Henry Clay Frick (1849-1919) was a prominent industrialist and art collector who made his fortune in the coal, coke, steel, and railroad industries. Born into modest circumstances in West Overton, Pa., Frick ended his formal education by the mid-1860s. In 1871, he borrowed money to purchase a share in a coking concern that would eventually become the H.C. Frick Coke Co. Over the next decade, he continued to expand his business through the acquisition of more coal lands and coke ovens, and entered into partnership with fellow industrialist Andrew Carnegie in 1882. Frick assumed the chairmanship of Carnegie Bros. & Co. (later Carnegie Steel Co.) in 1889, and served in that capacity until his resignation from the company in December 1899. During his tenure as chairman, differences between Frick and Carnegie emerged, most significantly in their approach to labor issues. The 1892 Homestead Strike further strained relations between the two men, and in 1899, Frick permanently severed his relationship with Carnegie.
In December 1881, Frick married Adelaide Howard Childs of Pittsburgh. The couple purchased a house (called Clayton) in Pittsburgh's East End, and had four children: Childs Frick (1883-1965), Martha Howard Frick (1885-1891), Helen Clay Frick (1888-1984), and Henry Clay Frick, Jr. (born 1892; died in infancy). After his break with Carnegie in 1899, Frick began spending less time in Pittsburgh. In 1905, he leased on the Vanderbilt mansion at 640 Fifth Avenue in New York City, and built an elaborate summer residence (Eagle Rock) on Boston's North Shore, which was completed in 1906. Though Frick maintained his status as a Pittsburgh resident for the remainder of his life, he and his family chiefly divided their time between Massachusetts and New York. In 1907, Frick purchased land at the corner of Fifth Avenue and 70th Street in New York City. Construction of the new Frick residence, designed by Thomas Hastings of the firm Carrère and Hastings, began in 1912, after the demolition of the Lenox Library formerly on the site.

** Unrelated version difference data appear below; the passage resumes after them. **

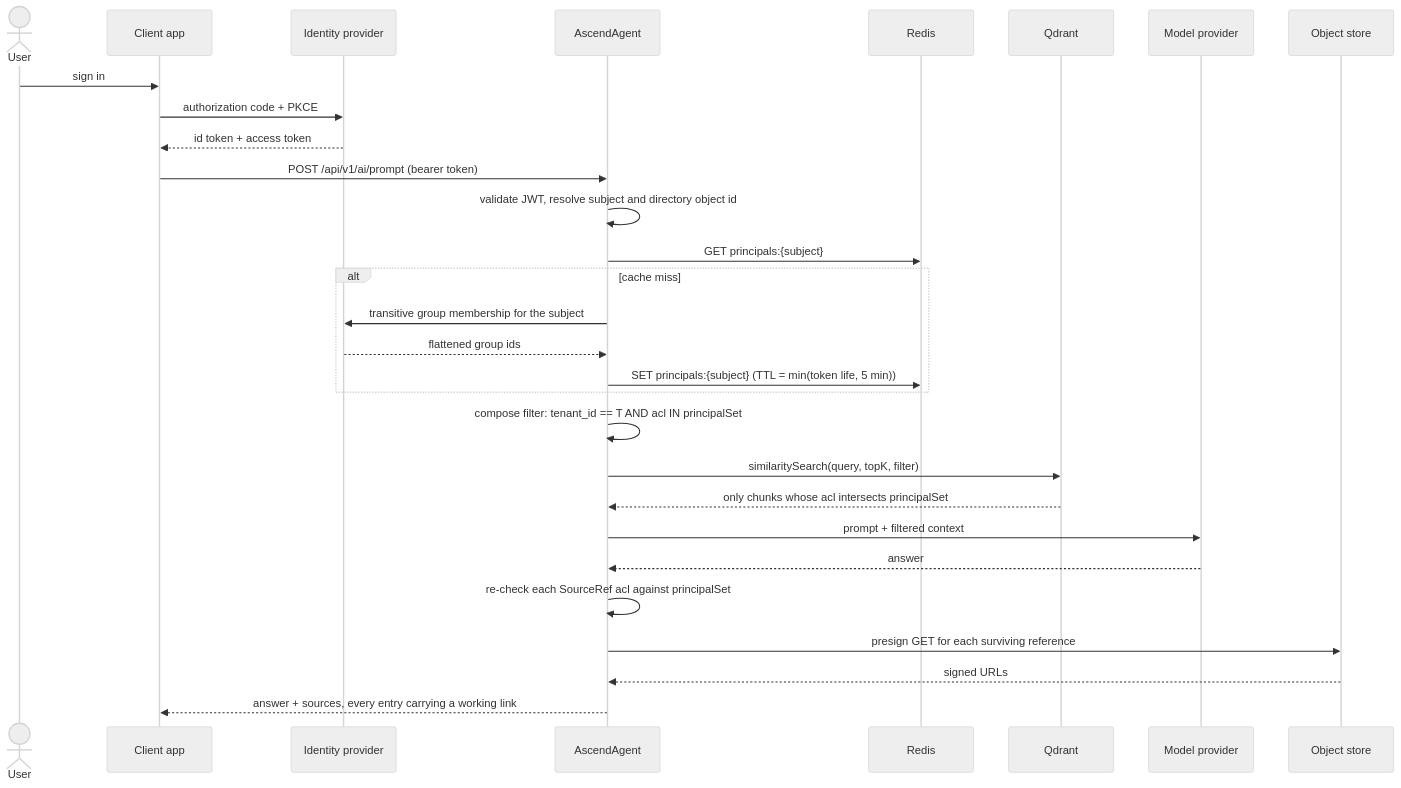
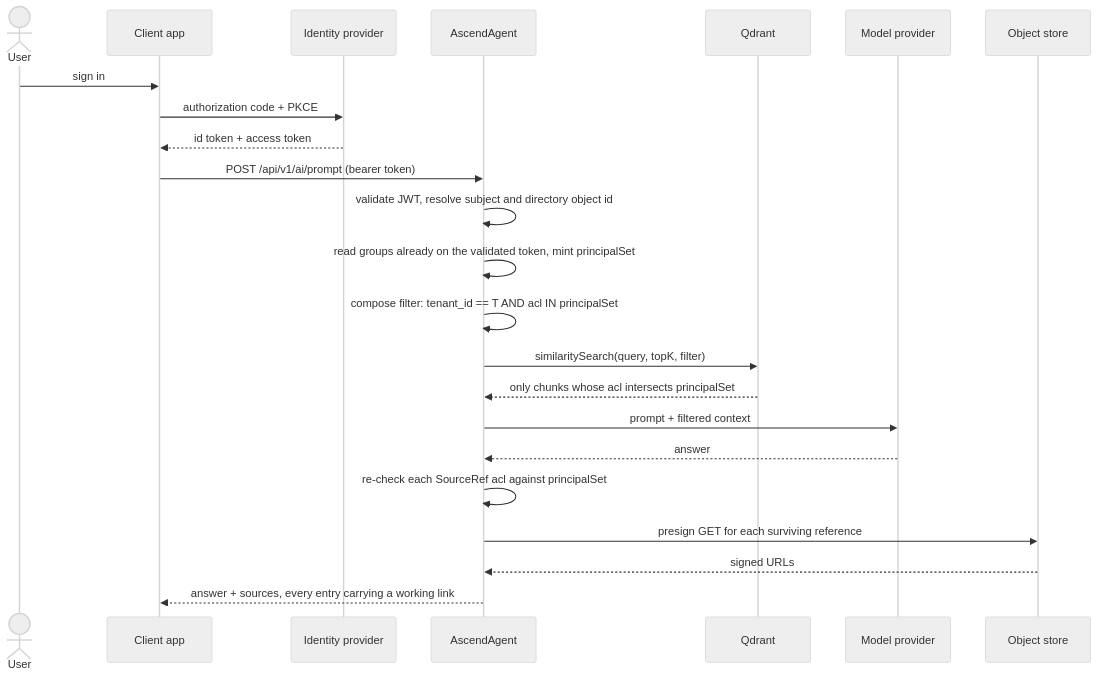
The first of 6 diagrams in docs/architecture/permission-aware-retrieval.md (Lukk17/AscendAI), drawn with Mermaid (neutral theme) before and after one commit. The commit also changed other lines of this file and 1 other file, not shown here.

First line of the commit message:
docs(architecture): align the retrieval design with the Keycloak scope

````diff
--- a/docs/architecture/permission-aware-retrieval.md
+++ b/docs/architecture/permission-aware-retrieval.md
@@ -33,34 +33,28 @@
 ```mermaid
 sequenceDiagram
     accTitle: Permission-filtered retrieval for a single question
-    accDescr: The caller logs in, the agent resolves their group principals, runs a filtered vector search, calls the model, and re-checks each source reference before presigning a download link.
+    accDescr: The caller logs in, the agent resolves their group principals directly from the validated token, runs a filtered vector search, calls the model, and re-checks each source reference before presigning a download link.
     actor User
     participant App as Client app
     participant IdP as Identity provider
     participant Agent as AscendAgent
-    participant Redis
     participant Qdrant
     participant LLM as Model provider
     participant S3 as Object store
 
     User->>App: sign in
     App->>IdP: authorization code + PKCE
     IdP-->>App: id token + access token
     App->>Agent: POST /api/v1/ai/prompt (bearer token)
     Agent->>Agent: validate JWT, resolve subject and directory object id
-    Agent->>Redis: GET principals:{subject}
-    alt cache miss
-        Agent->>IdP: transitive group membership for the subject
-        IdP-->>Agent: flattened group ids
-        Agent->>Redis: SET principals:{subject} (TTL = min(token life, 5 min))
-    end
+    Agent->>Agent: read groups already on the validated token, mint principalSet
     Agent->>Agent: compose filter: tenant_id == T AND acl IN principalSet
     Agent->>Qdrant: similaritySearch(query, topK, filter)
     Qdrant-->>Agent: only chunks whose acl intersects principalSet
     Agent->>LLM: prompt + filtered context
     LLM-->>Agent: answer
     Agent->>Agent: re-check each SourceRef acl against principalSet
     Agent->>S3: presign GET for each surviving reference
     S3-->>Agent: signed URLs
     Agent-->>App: answer + sources, every entry carrying a working link
 ```
````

The family moved into the house at One East 70th Street in the fall of 1914, and Henry Clay Frick died there on 2 December 1919.
Frick showed a lifelong interest in art collecting, acquiring his first painting in 1881, and continuing to add to his collection until just before his death. Little is known about Frick's early experiences with art, but his taste initially favored local Pennsylvania artists, contemporary French painters, and Barbizon landscapes. Around the turn of the century his focus shifted to old master paintings, and he began to collect works by Rembrandt, Vermeer, Van Dyck, and Gainsborough. In the mid-1910s, Frick greatly expanded his collection by acquiring paintings, porcelains, sculpture, enamels, and furnishings from the estate of J.P. Morgan, who had died in 1913. Though Frick acquired paintings from a variety of sources, his primary dealer was M. Knoedler & Co., and two principals of that firm, Charles Carstairs and Roland Knoedler, were friends of Henry Clay Frick in addition to helping him build his collection. Upon his death, Frick bequeathed to the public his New York residence, along with the paintings, furnishings, and decorative objects contained therein. The Frick Collection opened to the public in 1935.
On deposit from the Helen Clay Frick Foundation, 2001.
Arranged and described by Julie Ludwig, 2004-2009, with funding from the Helen Clay Frick Foundation.
Arranged alphabetically. Items are nearly always filed under the name of the correspondent (last name first, in the case of personal names; corporate bodies are filed in direct order). In a handful of cases, materials are filed by subject.
These records are open for research under the conditions of The Frick Collection/Frick Art Reference Library Archives access policy. Contact the Archives Department for further information at firstname.lastname@example.org.
Henry Clay Frick Papers, Series II: Correspondence. The Frick Collection/Frick Art Reference Library Archives.